Get ready for it folks, it’s coming. To make it work, without cutting benefits or raising the retirement age, we’ll need about a 4-6% increase in payrol tax rates (assuming the rate isn’t converted to a progressive tax, in which case the increase will be much higher on higher income earners) and the removal of the 90K cap on social security taxes. Figure that into your current salary and see how it effects your savings rate. A quick back of the napkin calculation based on a 3% increase and raising the cap to $150,000 yeilds –
Current: $90,000.00 taxed / $35,000.00 not taxed – $5,580.00 in taxes
No Cap, Same Rate: $125,000.00 taxed – $7,750.00 in taxes (difference: $2,170.00 annually)
No Cap, 3% Tax Increase: $125,000.00 taxed – $11,500.00 in taxes (difference: $5,920.00 annually)
Current: $90,000.00 taxed / $60,000.00 not taxed – $5,580.00 in taxes
No Cap, Same Rate: $150,000.00 taxed – $9,300.00 in taxes (difference: $3,720.00 annually)
No Cap, 3% Tax Increase: $150,000.00 taxed – $13,800.00 in taxes (difference: $8,220.00 annually)
This would hit people who live in areas that have a high cost of living the most, since their savings rates tend to be the lowest.
The hosiery mill is gone now, along with much of the Carolina textile industry — a casualty of the global reordering that has concentrated production in Asia and Latin America. But the old brick building is still here and still making products — albeit modern varieties that could scarcely have been imagined a half-century ago: Today, the site is occupied by a biotechnology company, Biolex Therapeutics.

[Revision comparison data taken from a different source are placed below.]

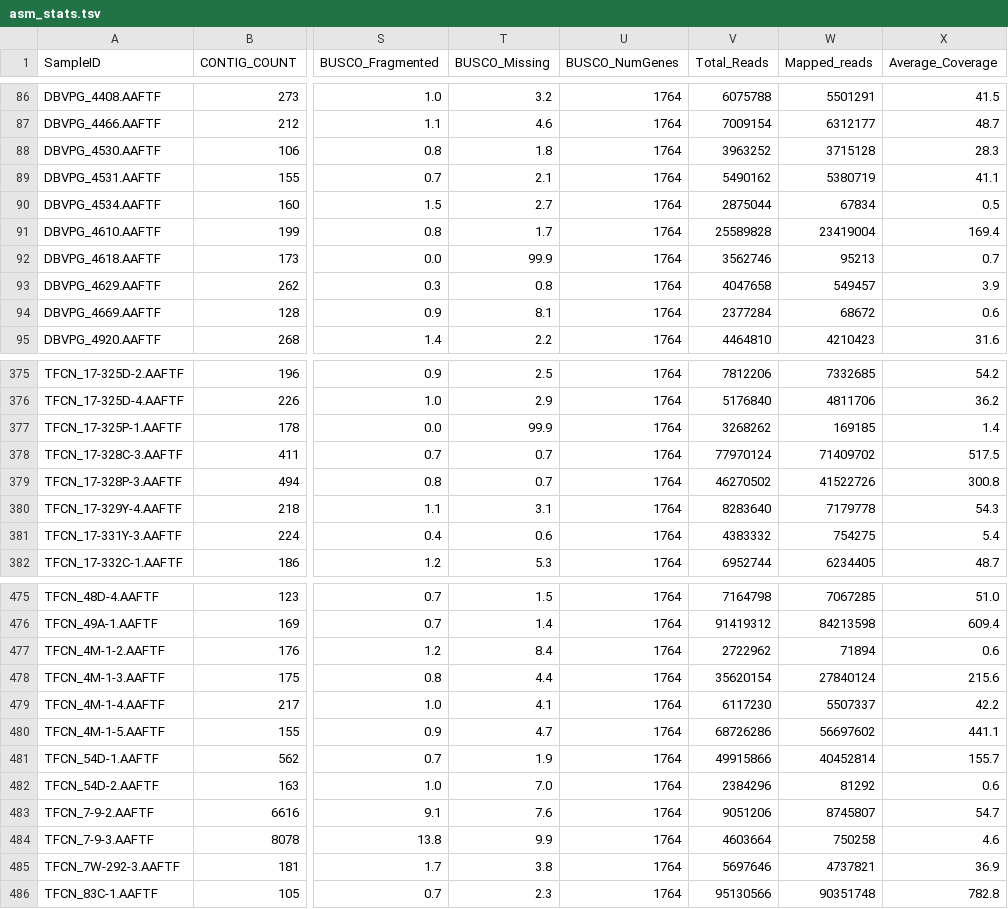
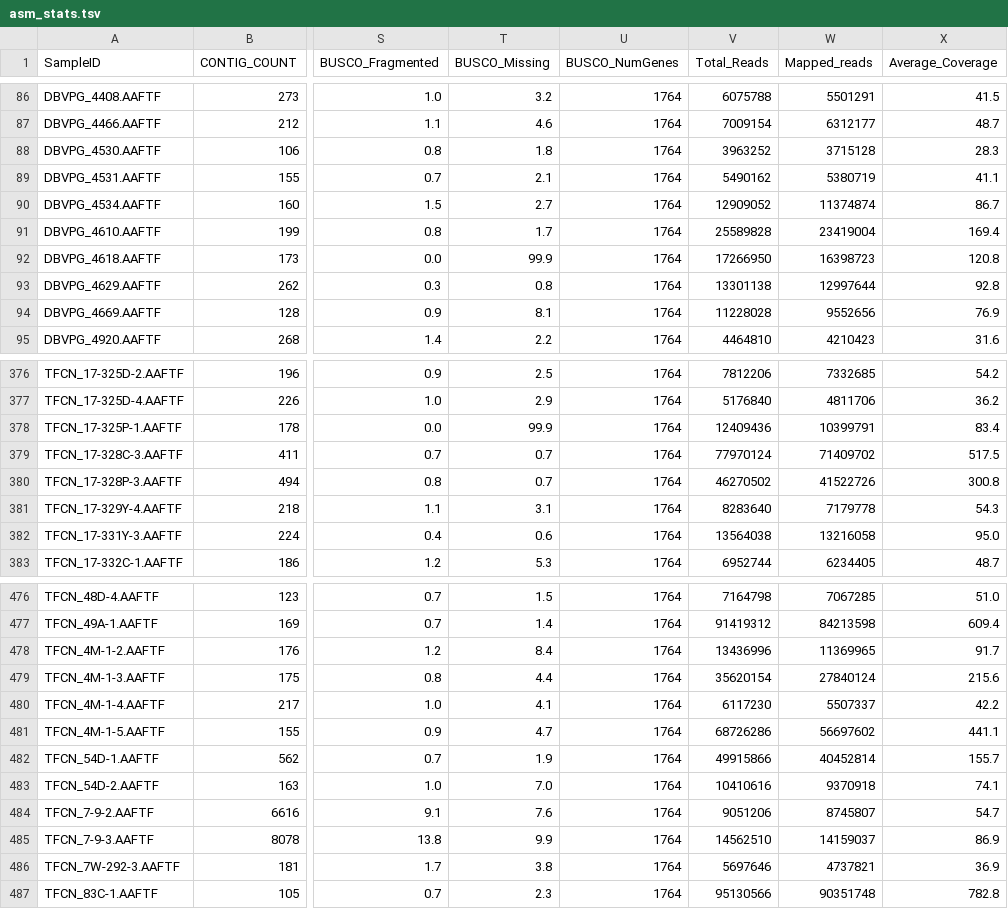
Before and after one commit to stajichlab/ExtremeRhodotorula_DraftGenomes, a TSV file: asm_stats.tsv, drawn as a sheet; only a part is shown, gaps mark what is left out; addresses are those after the commit; the diff covers the shown part only; the diff names each change by its address in the sheet, - before the commit and + after, or states it on an @@ line.

Commit message:
update read mapping numbers

```diff
--- a/asm_stats.tsv
+++ b/asm_stats.tsv
-V90 (Total_Reads): 2875044
+V90 (Total_Reads): 12909052
-W90 (Mapped_reads): 67834
+W90 (Mapped_reads): 11374874
-X90 (Average_Coverage): 0.5
+X90 (Average_Coverage): 86.7
-V92 (Total_Reads): 3562746
+V92 (Total_Reads): 17266950
-W92 (Mapped_reads): 95213
+W92 (Mapped_reads): 16398723
-X92 (Average_Coverage): 0.7
+X92 (Average_Coverage): 120.8
-V93 (Total_Reads): 4047658
+V93 (Total_Reads): 13301138
-W93 (Mapped_reads): 549457
+W93 (Mapped_reads): 12997644
-X93 (Average_Coverage): 3.9
+X93 (Average_Coverage): 92.8
-V94 (Total_Reads): 2377284
+V94 (Total_Reads): 11228028
-W94 (Mapped_reads): 68672
+W94 (Mapped_reads): 9552656
-X94 (Average_Coverage): 0.6
+X94 (Average_Coverage): 76.9
-V378 (Total_Reads): 3268262
+V378 (Total_Reads): 12409436
-W378 (Mapped_reads): 169185
+W378 (Mapped_reads): 10399791
-X378 (Average_Coverage): 1.4
+X378 (Average_Coverage): 83.4
-V382 (Total_Reads): 4383332
+V382 (Total_Reads): 13564038
-W382 (Mapped_reads): 754275
+W382 (Mapped_reads): 13216058
-X382 (Average_Coverage): 5.4
+X382 (Average_Coverage): 95.0
-V478 (Total_Reads): 2722962
+V478 (Total_Reads): 13436996
-W478 (Mapped_reads): 71894
+W478 (Mapped_reads): 11369965
-X478 (Average_Coverage): 0.6
+X478 (Average_Coverage): 91.7
-V483 (Total_Reads): 2384296
+V483 (Total_Reads): 10410616
-W483 (Mapped_reads): 81292
+W483 (Mapped_reads): 9370918
-X483 (Average_Coverage): 0.6
+X483 (Average_Coverage): 74.1
-V485 (Total_Reads): 4603664
+V485 (Total_Reads): 14562510
-W485 (Mapped_reads): 750258
+W485 (Mapped_reads): 14159037
-X485 (Average_Coverage): 4.6
+X485 (Average_Coverage): 86.9
```
Also changed, not shown: 1 added row, 2 removed rows and 57 edited cells elsewhere in this file.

Inside, 90 workers harness expensive laboratory equipment and a plant called duckweed, a bane to local ponds, to develop a drug for a serious liver ailment. Even the lowest-paid lab technician takes home far more than the seamstresses earned. If the start-up succeeds, its product will be substantially more lucrative than pantyhose.
As lawmakers pursue legislation aimed at softening the blow from factory closures, and as the downside of trade emerges as a talking point in the 2008 presidential campaign, it might seem that manufacturing is a dying part of the U.S. economy. But the retooling of this old brick building on Credle Street underscores how, despite its oft-pronounced demise, American manufacturing is in many regards stronger than ever.
Interesting WaPo article, including some rather telling data showing that while the number manufacturing jobs has decreased, the Unted States manufacturing output has remained fairly constant, and how a percentage of lost manufacturing jobs have now moved into other sectors of the economy.